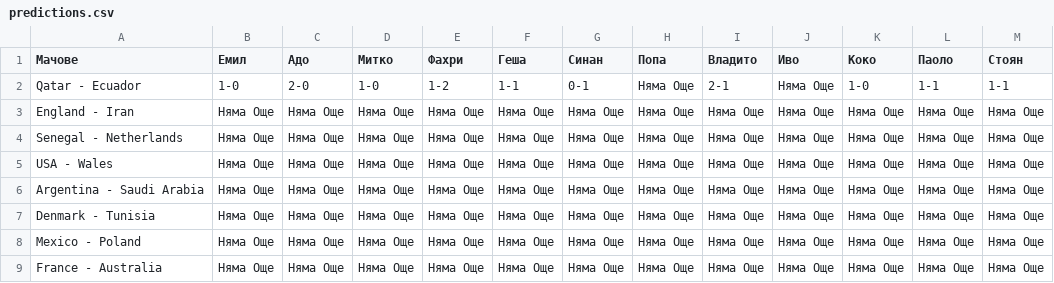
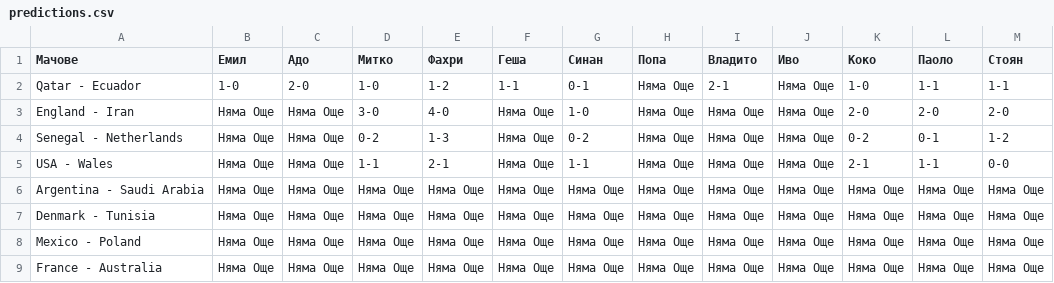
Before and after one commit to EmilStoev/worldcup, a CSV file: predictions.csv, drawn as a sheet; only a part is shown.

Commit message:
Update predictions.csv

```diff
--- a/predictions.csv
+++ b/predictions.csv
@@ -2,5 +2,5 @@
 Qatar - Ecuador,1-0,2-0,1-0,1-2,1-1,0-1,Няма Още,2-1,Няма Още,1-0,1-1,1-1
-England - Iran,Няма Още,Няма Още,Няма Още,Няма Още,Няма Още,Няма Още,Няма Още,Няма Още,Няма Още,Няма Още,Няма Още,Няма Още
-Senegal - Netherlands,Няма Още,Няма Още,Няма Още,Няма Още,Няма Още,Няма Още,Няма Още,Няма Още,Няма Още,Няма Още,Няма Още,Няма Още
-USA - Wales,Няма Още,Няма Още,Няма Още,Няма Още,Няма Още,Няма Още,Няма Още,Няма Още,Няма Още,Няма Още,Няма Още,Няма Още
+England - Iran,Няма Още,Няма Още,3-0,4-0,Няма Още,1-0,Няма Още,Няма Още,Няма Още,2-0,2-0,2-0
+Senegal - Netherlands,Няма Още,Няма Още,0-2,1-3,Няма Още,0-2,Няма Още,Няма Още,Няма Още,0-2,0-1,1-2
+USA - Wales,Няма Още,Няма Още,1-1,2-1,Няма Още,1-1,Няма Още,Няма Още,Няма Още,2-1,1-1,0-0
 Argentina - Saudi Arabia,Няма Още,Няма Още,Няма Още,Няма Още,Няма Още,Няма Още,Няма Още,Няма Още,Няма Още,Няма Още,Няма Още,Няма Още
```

.....

[What is needed] Provide only the count of lines within the entries above that include the string "predictions".

[Written response] 4